Start-up e-cigarette brand aims to “improve smokers’ lives”BMJ 2018; 362 doi: https://doi.org/10.1136/bmj.k2930 (Published 06 July 2018) Cite this as: BMJ 2018;362:k2930
All rapid responses
The opinion piece by Professor Kamerow (1) is timely, as recently published data (2) demonstrates how popular JUULING is in U.S. youth, utilising evidence from social media. In a sample of more than 80,000 Twitter posts, approximately 1 in 25 mentioned using JUUL at school, with some tweets linking to videos of children using JUUL devices. As the principle author of the study elucidates:
"We found young people talking about using JUUL on school grounds, in classrooms, in bathrooms, in the library, at recess and during gym," and that "Despite JUUL's branding as a smoking alternative, very few Twitter users mentioned smoking cessation with JUUL" (3)
It is further concerning that a “Big Tobacco” company, Imperial Tobacco, due to the “success” of JUUL, are beginning to produce a direct competitor to the JUUL range of electronic nicotine delivery devices (4).
“The type of experience JUUL delivered was definitely a step forward,” Alison Cooper, CEO of Imperial Brands was reported as informing Bloomberg. “Smokers weren’t switching completely in to vaping before because the experience wasn’t satisfying enough” (4) - likely why, to date, e-cigarettes have been identified as not being the “disruptive technology” that some observers have claimed they are (5).
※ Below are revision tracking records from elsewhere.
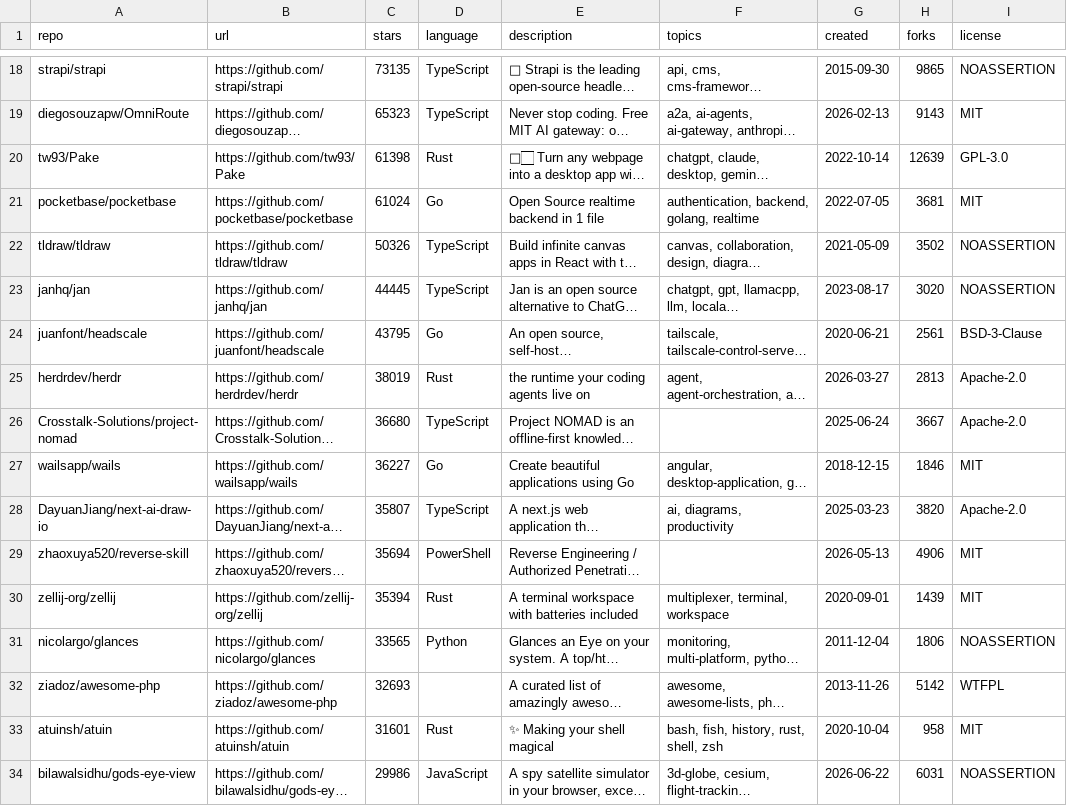
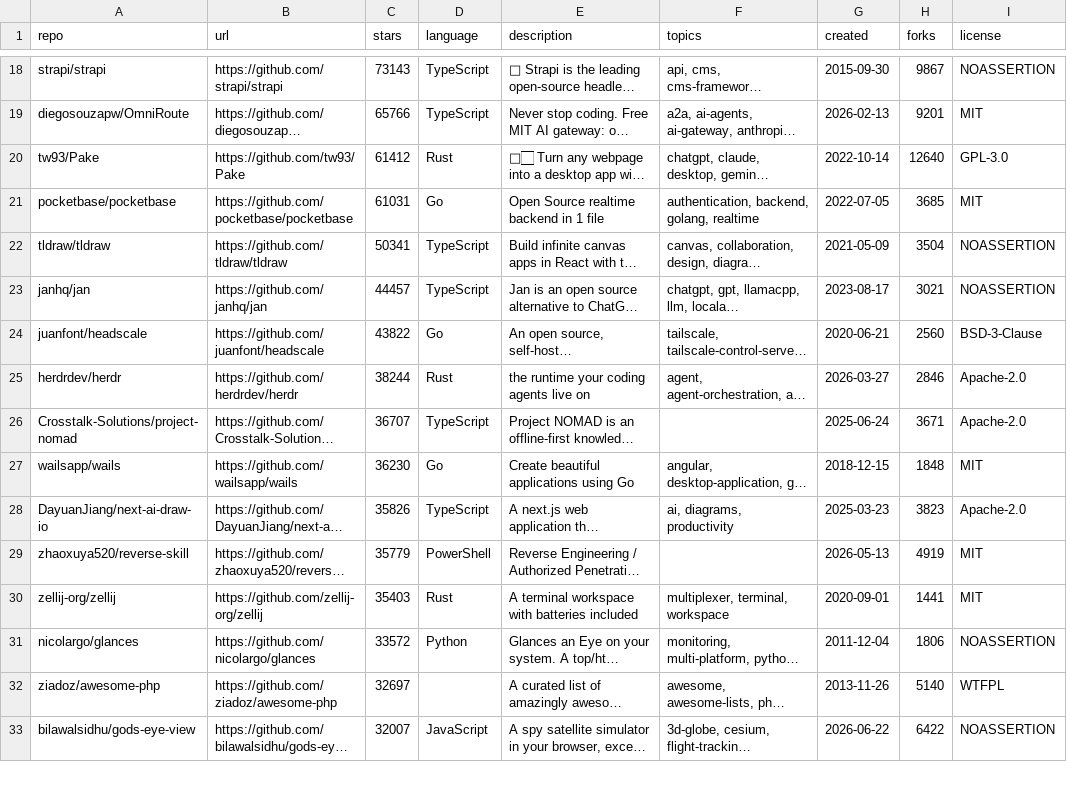
Before and after one commit to budi-imam-prasetyo/bintang-kecil, a CSV file: budi-stars.csv, drawn as a sheet; only a part is shown, gaps mark what is left out; long unchanged cells end in …; removed rows and columns are numbered as before the commit, all else as after; the diff covers the shown part only; the diff names each change by its address in the sheet, - before the commit and + after, or states it on an @@ line.

Commit message:
Update stars: 2026-09-14T02:12:20Z

```diff
--- a/budi-stars.csv
+++ b/budi-stars.csv
-C18 (stars): 73135
+C18 (stars): 73143
-H18 (forks): 9865
+H18 (forks): 9867
-C19 (stars): 65323
+C19 (stars): 65766
-H19 (forks): 9143
+H19 (forks): 9201
-C20 (stars): 61398
+C20 (stars): 61412
-H20 (forks): 12639
+H20 (forks): 12640
-C21 (stars): 61024
+C21 (stars): 61031
-H21 (forks): 3681
+H21 (forks): 3685
-C22 (stars): 50326
+C22 (stars): 50341
-H22 (forks): 3502
+H22 (forks): 3504
-C23 (stars): 44445
+C23 (stars): 44457
-H23 (forks): 3020
+H23 (forks): 3021
-C24 (stars): 43795
+C24 (stars): 43822
-H24 (forks): 2561
+H24 (forks): 2560
-C25 (stars): 38019
+C25 (stars): 38244
-H25 (forks): 2813
+H25 (forks): 2846
-C26 (stars): 36680
+C26 (stars): 36707
-H26 (forks): 3667
+H26 (forks): 3671
-C27 (stars): 36227
+C27 (stars): 36230
-H27 (forks): 1846
+H27 (forks): 1848
-C28 (stars): 35807
+C28 (stars): 35826
-H28 (forks): 3820
+H28 (forks): 3823
-C29 (stars): 35694
+C29 (stars): 35779
-H29 (forks): 4906
+H29 (forks): 4919
-C30 (stars): 35394
+C30 (stars): 35403
-H30 (forks): 1439
+H30 (forks): 1441
-C31 (stars): 33565
+C31 (stars): 33572
-C32 (stars): 32693
+C32 (stars): 32697
-H32 (forks): 5142
+H32 (forks): 5140
-row 33: atuinsh/atuin | https://github.com/atuinsh/atuin | 31601 | Rust | ✨ Making your shell magical | bash, fish, history, rust, shell, zsh | 2020-10-04 | 958 | MIT
-C33 (stars): 29986
+C33 (stars): 32007
-H33 (forks): 6031
+H33 (forks): 6422
```
Also changed, not shown: 3 added rows and 126 edited cells elsewhere in this file, 2 other files.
First and “new- generation” e-cigarettes have substantially less ability to delivery nicotine to the user (6), delivering approximately one third to one fourth of the nicotine after five minutes of use compared to smoking a conventional cigarette. Thus, the development of e-cigarettes, like JUUL and the Imperial Tobacco MyBlu device, that can much more closely mimic the rapid nicotine hit of conventional cigarettes, mean that children using the devices are much more likely to get hooked.
As has been demonstrated, it takes only minimal exposure to nicotine, when delivered via a cigarette, for adolescents to very rapidly develop the first symptoms of dependence (7). Further, it has clearly been demonstrated that very limited exposure to nicotine leads, in the vast majority of adolescents, to a lifetime of addiction. As has been articulated:
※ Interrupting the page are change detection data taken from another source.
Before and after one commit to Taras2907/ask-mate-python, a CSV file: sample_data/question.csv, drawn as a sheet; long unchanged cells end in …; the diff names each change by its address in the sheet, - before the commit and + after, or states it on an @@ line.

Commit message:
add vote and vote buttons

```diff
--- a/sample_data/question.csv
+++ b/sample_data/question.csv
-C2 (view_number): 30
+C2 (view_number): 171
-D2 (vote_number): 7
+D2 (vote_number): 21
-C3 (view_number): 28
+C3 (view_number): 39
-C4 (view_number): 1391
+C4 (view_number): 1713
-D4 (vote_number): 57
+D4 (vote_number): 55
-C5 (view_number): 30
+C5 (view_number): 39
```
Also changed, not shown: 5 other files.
“Over 90% of teenagers who smoke 3-4 cigarettes are trapped into a career of regular smoking which typically lasts for some 30-40 years” (8).
The development of electronic nicotine delivery devices, such as JUUL and MyBlu, make the predicted “Gateway to Addiction” in youth (9) very much wider. As Kamerow articulates: “Watch out, world.”
All views are those of the author, and do not necessarily represent those of his employer.
Competing interests: No competing interests